» What is needed
Every line that contains "isLoading" must be located and copied from the data.

» Before-and-after change records

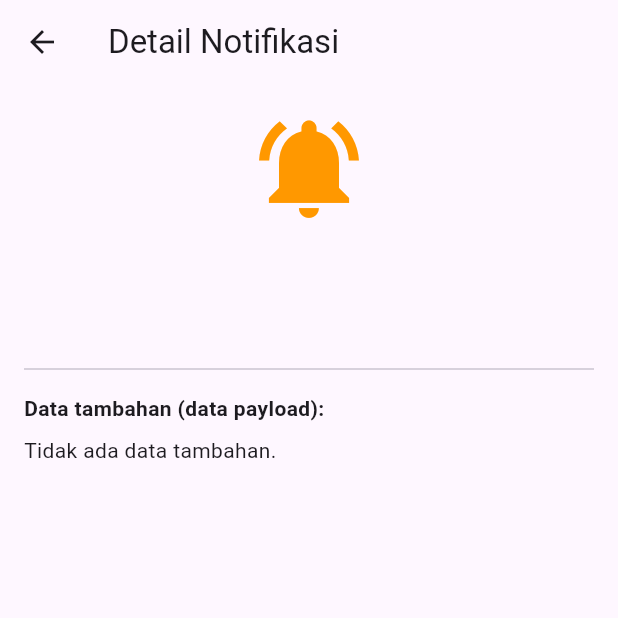
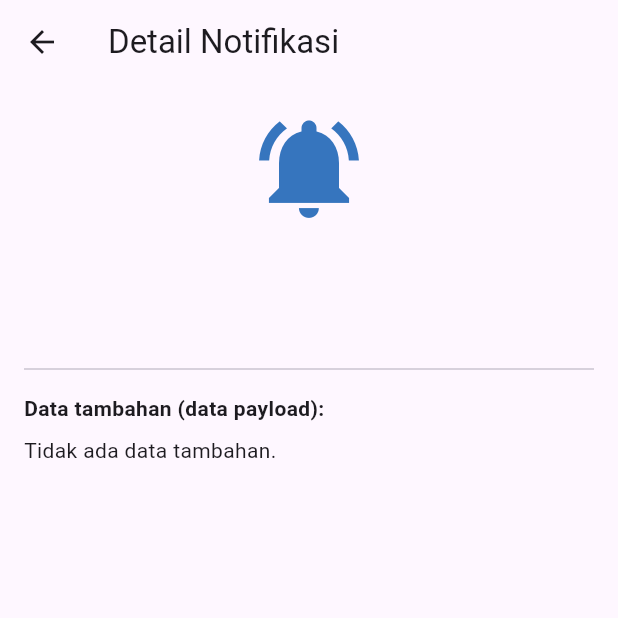
Before and after one commit to dygnora/Latihan-009-aplikasi-mobile, a Flutter app: the NotificationDetailScreen screen opened directly with empty values, on a phone screen of 412 x 824 dp, the top half of it. Run offline on Flutter 3.47's test engine with Material 3 defaults, Android fonts, the phone set to English and light mode, and no system bars; our stand-ins replace firebase_auth, firebase_core, firebase_messaging, flutter_local_notifications; accounts and stored records are empty.

Commit message:
style: update notification icon color in NotificationDetailScreen

```diff
--- a/lib/notification_detail_screen.dart
+++ b/lib/notification_detail_screen.dart
@@ -18,7 +18,7 @@ class NotificationDetailScreen extends StatelessWidget {
       body: ListView(
         padding: const EdgeInsets.all(16),
         children: [
-          const Icon(Icons.notifications_active, size: 80, color: Colors.orange),
+          const Icon(Icons.notifications_active, size: 80, color: Color.fromARGB(255, 54, 117, 190)),
           const SizedBox(height: 16),
           Text(
             data['title']?.toString() ?? '-',
```
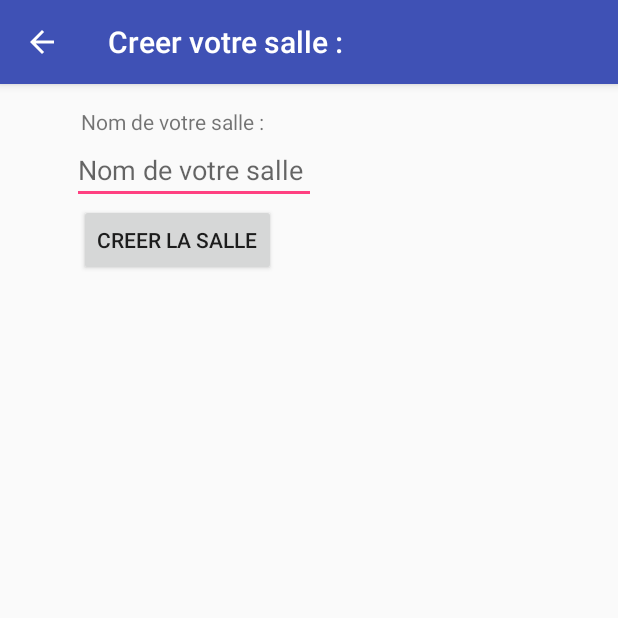
After one commit to BARREFlorian/imie-chat-client-android, an Android app: the CreateChannelActivity screen opened directly, with no data from a screen before it, on a phone screen of 412 x 824 dp, the top half of it. The commit adds this screen. Run offline under Robolectric (Android 15) with nearby library versions, the phone set to English and light mode, and no system bars.

Commit message:
les autres views

```diff
--- /dev/null
+++ b/app/src/main/java/calvoitmove/projett/CreateChannelActivity.java
@@ -0,0 +1,13 @@
+package calvoitmove.projett;
+
+import android.support.v7.app.AppCompatActivity;
+import android.os.Bundle;
+
+public class CreateChannelActivity extends AppCompatActivity {
+
+    @Override
+    protected void onCreate(Bundle savedInstanceState) {
+        super.onCreate(savedInstanceState);
+        setContentView(R.layout.activity_create_channel);
+    }
+}
--- /dev/null
+++ b/app/src/main/res/layout/activity_create_channel.xml
@@ -0,0 +1,61 @@
+<?xml version="1.0" encoding="utf-8"?>
+<android.support.constraint.ConstraintLayout xmlns:android="http://schemas.android.com/apk/res/android"
+    xmlns:app="http://schemas.android.com/apk/res-auto"
+    xmlns:tools="http://schemas.android.com/tools"
+    android:layout_width="match_parent"
+    android:layout_height="match_parent"
+    tools:context="calvoitmove.projett.CreateChannelActivity"
+    android:layout_margin="15dp">
+
+    <TextView
+
+
+
+        android:id="@+id/nom_salle"
+        android:layout_width="wrap_content"
+        android:layout_height="wrap_content"
+
+        android:text="Nom de votre salle :"
+
+
+        app:layout_constraintLeft_toLeftOf="parent"
+        app:layout_constraintRight_toRightOf="parent"
+        app:layout_constraintHorizontal_bias="0.15"
+
+        app:layout_constraintTop_toTopOf="parent"
+        app:layout_constraintBottom_toTopOf="@id/champ_nom_salle"
+
+    />
+
+    <EditText
+        android:id="@+id/champ_nom_salle"
+
+        android:layout_width="wrap_content"
+        android:layout_height="wrap_content"
+
+        app:layout_constraintLeft_toLeftOf="parent"
+        app:layout_constraintRight_toRightOf="parent"
+        app:layout_constraintHorizontal_bias="0.15"
+
+
+        app:layout_constraintTop_toBottomOf="@id/nom_salle"
+        app:layout_constraintBottom_toTopOf="@id/button_creer"
+
+        android:hint="Nom de votre salle "
+    />
+
+
+    <Button
+        android:id="@+id/button_creer"
+        android:layout_width="wrap_content"
+        android:layout_height="wrap_content"
+
+        app:layout_constraintLeft_toLeftOf="parent"
+        app:layout_constraintRight_toRightOf="parent"
+        app:layout_constraintTop_toBottomOf="@id/champ_nom_salle"
+        app:layout_constraintHorizontal_bias="0.15"
+
+
+        android:text="Creer la salle"
+    />
+</android.support.constraint.ConstraintLayout>
--- a/app/src/main/res/values/strings.xml
+++ b/app/src/main/res/values/strings.xml
@@ -1,3 +1,7 @@
 <resources>
     <string name="app_name">ProjetT</string>
+    <string name="select_channel_title">Selectionner votre salle:</string>
+    <string name="create_channel_title">Creer votre salle :</string>
+    <string name="join_channel_title">Rejoignez une salle :</string>
+
 </resources>
```
Also changed, not shown: app/src/main/AndroidManifest.xml (+12 -0 lines), app/src/main/java/calvoitmove/projett/ChannelActivity.java (added, +13 -0 lines), app/src/main/java/calvoitmove/projett/JoinChannelActivity.java (added, +13 -0 lines), app/src/main/java/calvoitmove/projett/SelectChannelActivity.java (added, +13 -0 lines), app/src/main/res/layout/activity_channel.xml (added, +38 -0 lines), app/src/main/res/layout/activity_join_channel.xml (added, +32 -0 lines), app/src/main/res/layout/activity_select_channel.xml (added, +45 -0 lines).
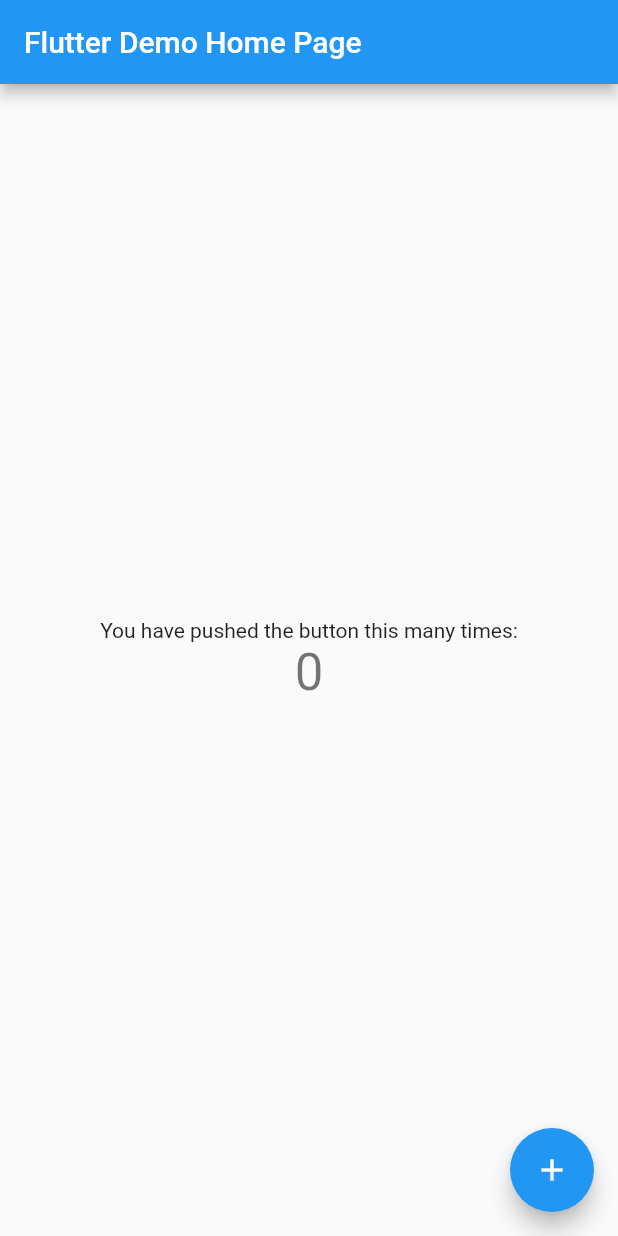
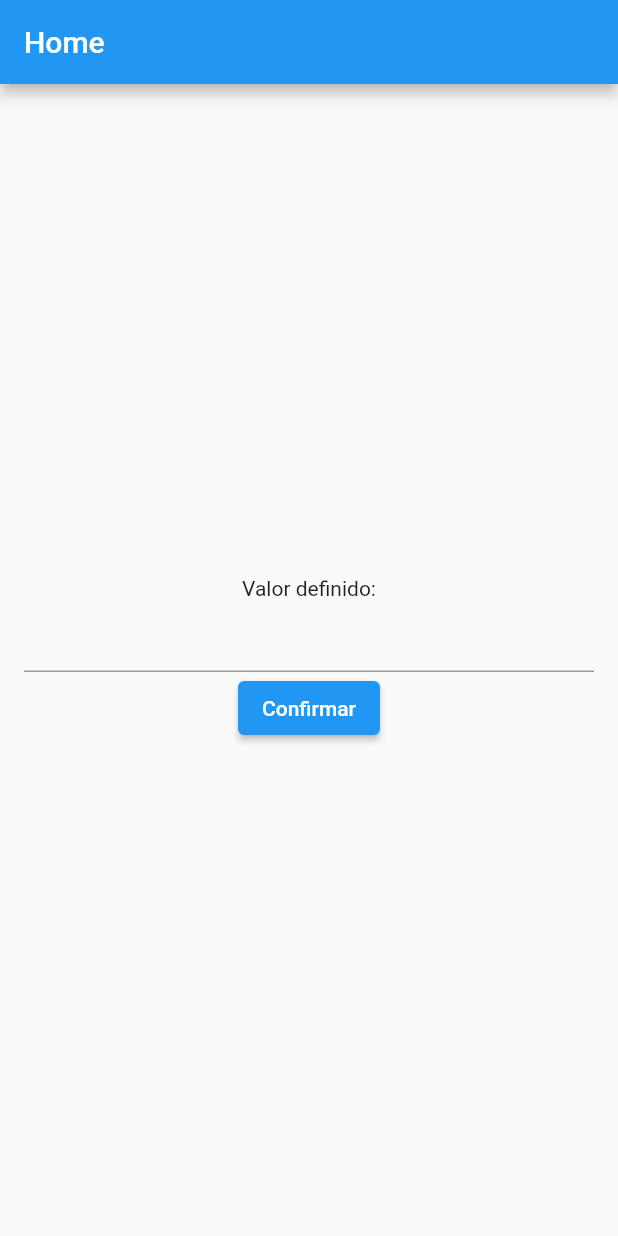
Before and after one commit to jsaintz/getx_example, a Flutter app: the screen it shows after launch, on a phone screen of 412 x 824 dp. Run offline on Flutter 3.47's test engine with Material 2 defaults, Android fonts, the phone set to English and light mode, and no system bars; our stand-ins replace get.

```diff
--- /dev/null
+++ b/lib/controller/value_controller.dart
@@ -0,0 +1,18 @@
+import 'package:get/state_manager.dart';
+
+class ValueController extends GetxController {
+  String defineValue = '';
+  bool isLoading = false;
+
+  Future<void> setValue(String value) async {
+    isLoading = true;
+    update();
+
+    await Future.delayed(const Duration(seconds: 2));
+
+    defineValue = value;
+
+    isLoading = false;
+    update();
+  }
+}
--- a/lib/main.dart
+++ b/lib/main.dart
@@ -1,4 +1,5 @@
 import 'package:flutter/material.dart';
+import 'package:getx_example/pages/home_page.dart';
 
 void main() {
   runApp(const MyApp());
@@ -14,54 +15,7 @@ class MyApp extends StatelessWidget {
       theme: ThemeData(
         primarySwatch: Colors.blue,
       ),
-      home: const MyHomePage(title: 'Flutter Demo Home Page'),
+      home: HomePage(),
     );
   }
 }
-
-class MyHomePage extends StatefulWidget {
-  const MyHomePage({super.key, required this.title});
-
-  final String title;
-
-  @override
-  State<MyHomePage> createState() => _MyHomePageState();
-}
-
-class _MyHomePageState extends State<MyHomePage> {
-  int _counter = 0;
-
-  void _incrementCounter() {
-    setState(() {
-      _counter++;
-    });
-  }
-
-  @override
-  Widget build(BuildContext context) {
-    return Scaffold(
-      appBar: AppBar(
-        title: Text(widget.title),
-      ),
-      body: Center(
-        child: Column(
-          mainAxisAlignment: MainAxisAlignment.center,
-          children: <Widget>[
-            const Text(
-              'You have pushed the button this many times:',
-            ),
-            Text(
-              '$_counter',
-              style: Theme.of(context).textTheme.headline4,
-            ),
-          ],
-        ),
-      ),
-      floatingActionButton: FloatingActionButton(
-        onPressed: _incrementCounter,
-        tooltip: 'Increment',
-        child: const Icon(Icons.add),
-      ),
-    );
-  }
-}
--- /dev/null
+++ b/lib/pages/home_page.dart
@@ -0,0 +1,56 @@
+import 'dart:developer';
+
+import 'package:flutter/material.dart';
+import 'package:get/get.dart';
+import 'package:getx_example/controller/value_controller.dart';
+
+class HomePage extends StatelessWidget {
+  HomePage({Key? key}) : super(key: key);
+
+  final textController = TextEditingController();
+
+  final valueController = ValueController();
+
+  @override
+  Widget build(BuildContext context) {
+    log('criou arvore');
+    return Scaffold(
+      appBar: AppBar(
+        title: const Text('Home'),
+      ),
+      body: Padding(
+        padding: const EdgeInsets.all(16),
+        child: Column(
+          mainAxisAlignment: MainAxisAlignment.center,
+          children: [
+            GetBuilder<ValueController>(
+              init: valueController,
+              builder: (controller) {
+                log('criou getx');
+                return Text('Valor definido:${controller.defineValue}');
+              },
+            ),
+            TextField(
+              controller: textController,
+            ),
+            GetBuilder<ValueController>(
+              init: valueController,
+              builder: (ctrl) {
+                return ctrl.isLoading
+                    ? const CircularProgressIndicator()
+                    : ElevatedButton(
+                        onPressed: () {
+                          String value = textController.text;
+
+                          valueController.setValue(value);
+                        },
+                        child: const Text('Confirmar'),
+                      );
+              },
+            ),
+          ],
+        ),
+      ),
+    );
+  }
+}
--- a/pubspec.yaml
+++ b/pubspec.yaml
@@ -36,6 +36,7 @@ dependencies:
   # The following adds the Cupertino Icons font to your application.
   # Use with the CupertinoIcons class for iOS style icons.
   cupertino_icons: ^1.0.2
+  get: ^4.6.1
 
 dev_dependencies:
   flutter_test:
```
Also changed, not shown: pubspec.lock.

» Answer below
+  bool isLoading = false;
+    isLoading = true;
+    isLoading = false;
+                return ctrl.isLoading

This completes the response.